The Sustainable Resource Forum, a Policy Connect body joining government officials and waste management experts, has launched a call for evidence for the inquiry.
It hopes to hear from waste industry specialists, academics, parliamentarians, NGOs, the heat and energy sector, and local authorities and the civil service on a series of questions about how EfW is currently used and perceived, how it could be used and optimised in the future, and what new infrastructure needs to be built.
The inquiry will particularly consider the opportunities of and barriers to utilising heat on a wider scale, and the social benefits this can provide to local communities, including addressing fuel poverty, providing low-carbon energy, housing opportunities, and attracting jobs and investment.
The forum is accepting written evidence up to 14 February 2020. It will publish a report to be launched in parliament around April 2020.
The research and report compilation will be overseen by Professor Margaret Bates of the University of Northampton.
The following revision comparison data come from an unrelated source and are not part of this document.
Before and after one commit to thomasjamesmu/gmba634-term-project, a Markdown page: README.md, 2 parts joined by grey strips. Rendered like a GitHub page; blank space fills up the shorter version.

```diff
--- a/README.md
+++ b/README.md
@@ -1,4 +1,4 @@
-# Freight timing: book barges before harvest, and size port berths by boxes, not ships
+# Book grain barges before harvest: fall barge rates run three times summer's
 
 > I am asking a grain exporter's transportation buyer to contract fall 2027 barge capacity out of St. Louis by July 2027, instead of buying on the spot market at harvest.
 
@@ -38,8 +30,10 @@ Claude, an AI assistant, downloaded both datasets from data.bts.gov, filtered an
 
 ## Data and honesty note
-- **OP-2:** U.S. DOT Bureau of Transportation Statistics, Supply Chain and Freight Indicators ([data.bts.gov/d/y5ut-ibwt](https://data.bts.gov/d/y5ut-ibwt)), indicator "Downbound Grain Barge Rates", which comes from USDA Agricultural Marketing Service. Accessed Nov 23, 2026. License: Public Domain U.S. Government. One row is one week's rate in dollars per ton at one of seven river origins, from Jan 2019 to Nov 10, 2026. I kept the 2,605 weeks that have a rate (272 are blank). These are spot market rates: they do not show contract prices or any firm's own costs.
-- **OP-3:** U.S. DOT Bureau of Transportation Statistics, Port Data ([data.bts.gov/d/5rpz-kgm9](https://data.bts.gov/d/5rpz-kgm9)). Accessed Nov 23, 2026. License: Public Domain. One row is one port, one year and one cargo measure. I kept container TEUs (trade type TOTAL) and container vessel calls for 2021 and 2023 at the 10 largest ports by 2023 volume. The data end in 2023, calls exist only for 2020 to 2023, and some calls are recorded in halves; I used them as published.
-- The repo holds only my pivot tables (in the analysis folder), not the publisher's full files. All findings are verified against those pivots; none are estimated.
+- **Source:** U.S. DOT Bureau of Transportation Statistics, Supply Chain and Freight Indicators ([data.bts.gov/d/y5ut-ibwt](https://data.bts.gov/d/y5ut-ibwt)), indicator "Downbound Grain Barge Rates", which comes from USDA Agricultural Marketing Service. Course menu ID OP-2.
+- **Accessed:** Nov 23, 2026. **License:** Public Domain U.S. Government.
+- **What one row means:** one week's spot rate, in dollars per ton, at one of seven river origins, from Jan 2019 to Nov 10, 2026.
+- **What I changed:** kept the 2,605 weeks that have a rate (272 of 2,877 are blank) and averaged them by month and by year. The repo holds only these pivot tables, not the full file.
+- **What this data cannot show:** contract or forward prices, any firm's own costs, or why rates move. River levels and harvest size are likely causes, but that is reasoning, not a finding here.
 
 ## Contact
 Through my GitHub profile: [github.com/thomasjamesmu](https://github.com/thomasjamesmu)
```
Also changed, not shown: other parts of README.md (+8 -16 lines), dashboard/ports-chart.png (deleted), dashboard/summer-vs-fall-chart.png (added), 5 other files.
The inquiry follows on from Policy Connect’s Plastic Packaging Plan report, released earlier this year, which recommended the UK reduce its plastic waste exports to zero.
Oliver Feaver, research and project coordinator at Policy Connect, said: “If we are to deal with the UK’s residual waste, alongside increased recycling targets and reduced landfill/waste exports, we need to consider the role that EfW can contribute, and how this might fit into the wider ambitions for a circular economy.
“We are hoping this consultation will bring clarity to what the future should look like for residual waste management and help understand what practical steps are required to realise additional benefits of EfW, such as district heating.”